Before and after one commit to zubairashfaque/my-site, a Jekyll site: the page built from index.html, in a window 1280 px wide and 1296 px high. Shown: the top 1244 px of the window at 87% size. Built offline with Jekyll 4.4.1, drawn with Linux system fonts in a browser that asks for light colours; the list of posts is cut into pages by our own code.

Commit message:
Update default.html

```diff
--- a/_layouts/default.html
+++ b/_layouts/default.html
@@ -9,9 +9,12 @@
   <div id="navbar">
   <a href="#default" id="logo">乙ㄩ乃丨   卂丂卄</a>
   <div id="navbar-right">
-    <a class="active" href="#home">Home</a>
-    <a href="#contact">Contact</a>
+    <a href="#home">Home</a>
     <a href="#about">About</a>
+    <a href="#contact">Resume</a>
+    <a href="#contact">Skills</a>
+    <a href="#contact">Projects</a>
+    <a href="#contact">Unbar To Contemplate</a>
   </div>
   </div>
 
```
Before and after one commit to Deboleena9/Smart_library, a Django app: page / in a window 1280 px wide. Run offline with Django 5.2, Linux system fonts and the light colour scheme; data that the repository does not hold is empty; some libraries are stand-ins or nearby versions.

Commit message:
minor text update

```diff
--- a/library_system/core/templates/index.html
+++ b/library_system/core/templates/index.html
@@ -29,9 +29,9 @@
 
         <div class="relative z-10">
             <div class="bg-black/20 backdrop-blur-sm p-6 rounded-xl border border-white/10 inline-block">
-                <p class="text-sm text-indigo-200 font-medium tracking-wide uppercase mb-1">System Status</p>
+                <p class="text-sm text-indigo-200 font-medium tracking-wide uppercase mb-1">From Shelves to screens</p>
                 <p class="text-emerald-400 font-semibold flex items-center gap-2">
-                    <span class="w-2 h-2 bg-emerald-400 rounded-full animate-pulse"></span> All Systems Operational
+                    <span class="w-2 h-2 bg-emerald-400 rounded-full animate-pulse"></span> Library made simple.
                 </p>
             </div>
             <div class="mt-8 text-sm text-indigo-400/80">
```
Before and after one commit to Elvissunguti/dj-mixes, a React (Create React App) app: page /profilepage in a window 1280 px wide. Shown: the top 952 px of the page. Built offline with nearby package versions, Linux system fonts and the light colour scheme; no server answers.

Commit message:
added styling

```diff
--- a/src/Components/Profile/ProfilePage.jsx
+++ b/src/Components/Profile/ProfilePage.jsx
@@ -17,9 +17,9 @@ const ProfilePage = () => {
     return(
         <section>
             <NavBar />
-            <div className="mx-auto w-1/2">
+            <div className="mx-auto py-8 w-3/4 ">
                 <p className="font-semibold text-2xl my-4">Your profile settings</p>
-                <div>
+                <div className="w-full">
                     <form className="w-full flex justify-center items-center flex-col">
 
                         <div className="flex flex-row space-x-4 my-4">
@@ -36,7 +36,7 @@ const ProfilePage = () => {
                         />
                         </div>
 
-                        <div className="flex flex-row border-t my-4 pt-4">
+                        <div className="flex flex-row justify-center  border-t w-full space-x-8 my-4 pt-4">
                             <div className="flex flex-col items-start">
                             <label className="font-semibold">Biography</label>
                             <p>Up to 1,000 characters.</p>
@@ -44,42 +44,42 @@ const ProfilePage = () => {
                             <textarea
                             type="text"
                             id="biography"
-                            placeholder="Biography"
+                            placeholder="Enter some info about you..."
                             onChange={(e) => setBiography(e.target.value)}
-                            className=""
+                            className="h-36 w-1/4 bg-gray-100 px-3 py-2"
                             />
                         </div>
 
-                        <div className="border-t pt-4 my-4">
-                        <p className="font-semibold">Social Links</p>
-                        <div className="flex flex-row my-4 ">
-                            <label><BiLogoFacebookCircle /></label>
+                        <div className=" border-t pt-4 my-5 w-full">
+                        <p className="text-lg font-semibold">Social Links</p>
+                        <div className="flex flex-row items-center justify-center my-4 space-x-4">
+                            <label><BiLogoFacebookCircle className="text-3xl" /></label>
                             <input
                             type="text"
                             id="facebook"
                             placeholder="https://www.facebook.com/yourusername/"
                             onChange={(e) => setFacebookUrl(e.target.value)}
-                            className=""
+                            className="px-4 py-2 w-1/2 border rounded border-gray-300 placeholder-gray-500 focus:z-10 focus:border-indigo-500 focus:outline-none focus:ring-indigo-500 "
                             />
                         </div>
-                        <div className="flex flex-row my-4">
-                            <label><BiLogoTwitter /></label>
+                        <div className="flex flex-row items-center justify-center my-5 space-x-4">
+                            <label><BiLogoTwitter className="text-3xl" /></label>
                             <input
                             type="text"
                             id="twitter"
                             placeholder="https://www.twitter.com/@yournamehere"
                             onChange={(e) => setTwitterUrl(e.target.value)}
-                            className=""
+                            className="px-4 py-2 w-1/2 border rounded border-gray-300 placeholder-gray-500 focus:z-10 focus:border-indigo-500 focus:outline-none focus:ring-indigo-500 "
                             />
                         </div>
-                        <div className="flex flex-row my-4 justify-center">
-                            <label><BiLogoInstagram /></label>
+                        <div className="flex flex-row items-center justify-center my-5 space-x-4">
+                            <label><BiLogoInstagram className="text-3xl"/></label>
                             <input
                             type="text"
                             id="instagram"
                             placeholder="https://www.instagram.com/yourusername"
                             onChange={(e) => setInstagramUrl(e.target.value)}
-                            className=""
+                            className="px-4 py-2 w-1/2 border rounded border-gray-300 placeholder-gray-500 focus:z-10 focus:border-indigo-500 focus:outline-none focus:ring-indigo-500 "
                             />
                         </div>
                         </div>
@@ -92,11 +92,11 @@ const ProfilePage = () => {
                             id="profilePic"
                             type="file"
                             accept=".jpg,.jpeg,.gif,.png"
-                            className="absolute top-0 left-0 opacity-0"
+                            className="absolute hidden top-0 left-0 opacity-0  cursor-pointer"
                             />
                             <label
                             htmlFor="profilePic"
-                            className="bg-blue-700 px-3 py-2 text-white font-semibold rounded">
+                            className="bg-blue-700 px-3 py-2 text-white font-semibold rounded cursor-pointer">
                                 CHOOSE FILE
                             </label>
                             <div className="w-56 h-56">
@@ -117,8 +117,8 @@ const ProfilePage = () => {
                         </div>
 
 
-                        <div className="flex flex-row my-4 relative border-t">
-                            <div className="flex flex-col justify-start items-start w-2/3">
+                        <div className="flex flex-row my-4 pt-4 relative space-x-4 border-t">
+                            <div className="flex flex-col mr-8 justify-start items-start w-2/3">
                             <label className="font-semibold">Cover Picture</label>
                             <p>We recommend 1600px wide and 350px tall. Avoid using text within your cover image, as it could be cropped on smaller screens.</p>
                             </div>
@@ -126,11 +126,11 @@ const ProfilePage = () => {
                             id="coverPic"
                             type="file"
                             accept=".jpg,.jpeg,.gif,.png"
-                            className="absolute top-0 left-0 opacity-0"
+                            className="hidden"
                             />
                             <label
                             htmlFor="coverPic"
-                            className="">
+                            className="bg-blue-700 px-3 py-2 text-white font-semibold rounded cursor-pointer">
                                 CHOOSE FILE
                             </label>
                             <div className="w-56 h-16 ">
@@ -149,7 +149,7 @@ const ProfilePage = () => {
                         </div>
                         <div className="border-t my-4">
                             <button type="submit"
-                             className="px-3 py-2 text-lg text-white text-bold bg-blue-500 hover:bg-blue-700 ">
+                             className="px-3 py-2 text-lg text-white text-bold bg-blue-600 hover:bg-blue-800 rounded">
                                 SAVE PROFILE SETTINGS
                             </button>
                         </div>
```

- - - - -

The full set of entries has to be duplicated precisely.

Before and after one commit to zubairashfaque/my-site, a Jekyll site: the page built from index.html, in a window 1280 px wide and 1296 px high. Shown: the top 1244 px of the window at 87% size. Built offline with Jekyll 4.4.1, drawn with Linux system fonts in a browser that asks for light colours; the list of posts is cut into pages by our own code.

Commit message:
Update default.html

```diff
--- a/_layouts/default.html
+++ b/_layouts/default.html
@@ -9,9 +9,12 @@
   <div id="navbar">
   <a href="#default" id="logo">乙ㄩ乃丨   卂丂卄</a>
   <div id="navbar-right">
-    <a class="active" href="#home">Home</a>
-    <a href="#contact">Contact</a>
+    <a href="#home">Home</a>
     <a href="#about">About</a>
+    <a href="#contact">Resume</a>
+    <a href="#contact">Skills</a>
+    <a href="#contact">Projects</a>
+    <a href="#contact">Unbar To Contemplate</a>
   </div>
   </div>
 
```
Before and after one commit to Deboleena9/Smart_library, a Django app: page / in a window 1280 px wide. Run offline with Django 5.2, Linux system fonts and the light colour scheme; data that the repository does not hold is empty; some libraries are stand-ins or nearby versions.

Commit message:
minor text update

```diff
--- a/library_system/core/templates/index.html
+++ b/library_system/core/templates/index.html
@@ -29,9 +29,9 @@
 
         <div class="relative z-10">
             <div class="bg-black/20 backdrop-blur-sm p-6 rounded-xl border border-white/10 inline-block">
-                <p class="text-sm text-indigo-200 font-medium tracking-wide uppercase mb-1">System Status</p>
+                <p class="text-sm text-indigo-200 font-medium tracking-wide uppercase mb-1">From Shelves to screens</p>
                 <p class="text-emerald-400 font-semibold flex items-center gap-2">
-                    <span class="w-2 h-2 bg-emerald-400 rounded-full animate-pulse"></span> All Systems Operational
+                    <span class="w-2 h-2 bg-emerald-400 rounded-full animate-pulse"></span> Library made simple.
                 </p>
             </div>
             <div class="mt-8 text-sm text-indigo-400/80">
```
Before and after one commit to Elvissunguti/dj-mixes, a React (Create React App) app: page /profilepage in a window 1280 px wide. Shown: the top 952 px of the page. Built offline with nearby package versions, Linux system fonts and the light colour scheme; no server answers.

Commit message:
added styling

```diff
--- a/src/Components/Profile/ProfilePage.jsx
+++ b/src/Components/Profile/ProfilePage.jsx
@@ -17,9 +17,9 @@ const ProfilePage = () => {
     return(
         <section>
             <NavBar />
-            <div className="mx-auto w-1/2">
+            <div className="mx-auto py-8 w-3/4 ">
                 <p className="font-semibold text-2xl my-4">Your profile settings</p>
-                <div>
+                <div className="w-full">
                     <form className="w-full flex justify-center items-center flex-col">
 
                         <div className="flex flex-row space-x-4 my-4">
@@ -36,7 +36,7 @@ const ProfilePage = () => {
                         />
                         </div>
 
-                        <div className="flex flex-row border-t my-4 pt-4">
+                        <div className="flex flex-row justify-center  border-t w-full space-x-8 my-4 pt-4">
                             <div className="flex flex-col items-start">
                             <label className="font-semibold">Biography</label>
                             <p>Up to 1,000 characters.</p>
@@ -44,42 +44,42 @@ const ProfilePage = () => {
                             <textarea
                             type="text"
                             id="biography"
-                            placeholder="Biography"
+                            placeholder="Enter some info about you..."
                             onChange={(e) => setBiography(e.target.value)}
-                            className=""
+                            className="h-36 w-1/4 bg-gray-100 px-3 py-2"
                             />
                         </div>
 
-                        <div className="border-t pt-4 my-4">
-                        <p className="font-semibold">Social Links</p>
-                        <div className="flex flex-row my-4 ">
-                            <label><BiLogoFacebookCircle /></label>
+                        <div className=" border-t pt-4 my-5 w-full">
+                        <p className="text-lg font-semibold">Social Links</p>
+                        <div className="flex flex-row items-center justify-center my-4 space-x-4">
+                            <label><BiLogoFacebookCircle className="text-3xl" /></label>
                             <input
                             type="text"
                             id="facebook"
                             placeholder="https://www.facebook.com/yourusername/"
                             onChange={(e) => setFacebookUrl(e.target.value)}
-                            className=""
+                            className="px-4 py-2 w-1/2 border rounded border-gray-300 placeholder-gray-500 focus:z-10 focus:border-indigo-500 focus:outline-none focus:ring-indigo-500 "
                             />
                         </div>
-                        <div className="flex flex-row my-4">
-                            <label><BiLogoTwitter /></label>
+                        <div className="flex flex-row items-center justify-center my-5 space-x-4">
+                            <label><BiLogoTwitter className="text-3xl" /></label>
                             <input
                             type="text"
                             id="twitter"
                             placeholder="https://www.twitter.com/@yournamehere"
                             onChange={(e) => setTwitterUrl(e.target.value)}
-                            className=""
+                            className="px-4 py-2 w-1/2 border rounded border-gray-300 placeholder-gray-500 focus:z-10 focus:border-indigo-500 focus:outline-none focus:ring-indigo-500 "
                             />
                         </div>
-                        <div className="flex flex-row my-4 justify-center">
-                            <label><BiLogoInstagram /></label>
+                        <div className="flex flex-row items-center justify-center my-5 space-x-4">
+                            <label><BiLogoInstagram className="text-3xl"/></label>
                             <input
                             type="text"
                             id="instagram"
                             placeholder="https://www.instagram.com/yourusername"
                             onChange={(e) => setInstagramUrl(e.target.value)}
-                            className=""
+                            className="px-4 py-2 w-1/2 border rounded border-gray-300 placeholder-gray-500 focus:z-10 focus:border-indigo-500 focus:outline-none focus:ring-indigo-500 "
                             />
                         </div>
                         </div>
@@ -92,11 +92,11 @@ const ProfilePage = () => {
                             id="profilePic"
                             type="file"
                             accept=".jpg,.jpeg,.gif,.png"
-                            className="absolute top-0 left-0 opacity-0"
+                            className="absolute hidden top-0 left-0 opacity-0  cursor-pointer"
                             />
                             <label
                             htmlFor="profilePic"
-                            className="bg-blue-700 px-3 py-2 text-white font-semibold rounded">
+                            className="bg-blue-700 px-3 py-2 text-white font-semibold rounded cursor-pointer">
                                 CHOOSE FILE
                             </label>
                             <div className="w-56 h-56">
@@ -117,8 +117,8 @@ const ProfilePage = () => {
                         </div>
 
 
-                        <div className="flex flex-row my-4 relative border-t">
-                            <div className="flex flex-col justify-start items-start w-2/3">
+                        <div className="flex flex-row my-4 pt-4 relative space-x-4 border-t">
+                            <div className="flex flex-col mr-8 justify-start items-start w-2/3">
                             <label className="font-semibold">Cover Picture</label>
                             <p>We recommend 1600px wide and 350px tall. Avoid using text within your cover image, as it could be cropped on smaller screens.</p>
                             </div>
@@ -126,11 +126,11 @@ const ProfilePage = () => {
                             id="coverPic"
                             type="file"
                             accept=".jpg,.jpeg,.gif,.png"
-                            className="absolute top-0 left-0 opacity-0"
+                            className="hidden"
                             />
                             <label
                             htmlFor="coverPic"
-                            className="">
+                            className="bg-blue-700 px-3 py-2 text-white font-semibold rounded cursor-pointer">
                                 CHOOSE FILE
                             </label>
                             <div className="w-56 h-16 ">
@@ -149,7 +149,7 @@ const ProfilePage = () => {
                         </div>
                         <div className="border-t my-4">
                             <button type="submit"
-                             className="px-3 py-2 text-lg text-white text-bold bg-blue-500 hover:bg-blue-700 ">
+                             className="px-3 py-2 text-lg text-white text-bold bg-blue-600 hover:bg-blue-800 rounded">
                                 SAVE PROFILE SETTINGS
                             </button>
                         </div>
```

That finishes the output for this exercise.